How does one gesture connect to the next?  There are as many possibilities as there are in written language, and more, but here are the five most common punctuations between gestures and phrases:

1) and




2) , and

, but

, or

3)   .   . . .

4)  ?  …

5)   !   . . .

In the first group of examples, there’s no comma, simply a conjunction.  In the second, there’s a comma followed by a conjunction.  In the third, a full stop (period).  In the fourth, a question mark.  The fifth, an exclamation mark.  This subject alone is material for a full book that’s surely already been written and I won’t belabor it, but it’s important to realize that it’s usually the interpreter’s responsibility to insert punctuation marks into his score as specifically as possible because the composer generally leaves it up to us.

And how often a simple punctuation mark, the slightest pause or lingering, clarifies the architecture and meaning of an entire section, sometimes even making or breaking an entire work! 

Let’s look now at a few examples from our Prelude.  Imagine it for a moment from a Verdian perspective.  The heroin has been condemned to death for killing her own brother as she rescued him from certain death.  There’s a great chorus of monks chanting in Latin from inside the Cathedral, “Eternum!  Eternum! Eternum!”

From her cell she laments, in Italian, her wretched state: 

“Pietà, pietà!  Mi senti,?  Pietà!  Maria,  pietà!  Mi senti?  Pietà!
Pietà di me, di me pietà!  Amor fatal, pietà di me!”
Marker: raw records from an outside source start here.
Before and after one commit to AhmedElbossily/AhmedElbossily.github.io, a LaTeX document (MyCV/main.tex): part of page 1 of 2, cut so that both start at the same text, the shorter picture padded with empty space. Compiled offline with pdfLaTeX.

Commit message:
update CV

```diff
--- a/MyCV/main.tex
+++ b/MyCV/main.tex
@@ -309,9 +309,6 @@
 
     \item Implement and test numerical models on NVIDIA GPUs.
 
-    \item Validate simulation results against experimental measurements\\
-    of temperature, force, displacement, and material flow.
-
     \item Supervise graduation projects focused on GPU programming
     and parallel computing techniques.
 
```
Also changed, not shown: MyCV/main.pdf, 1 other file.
Sing and play your way through it a couple of times.  Do the words and their punctuation affect the way you play the passage?

Try creating your own operatic scenario and lyrics.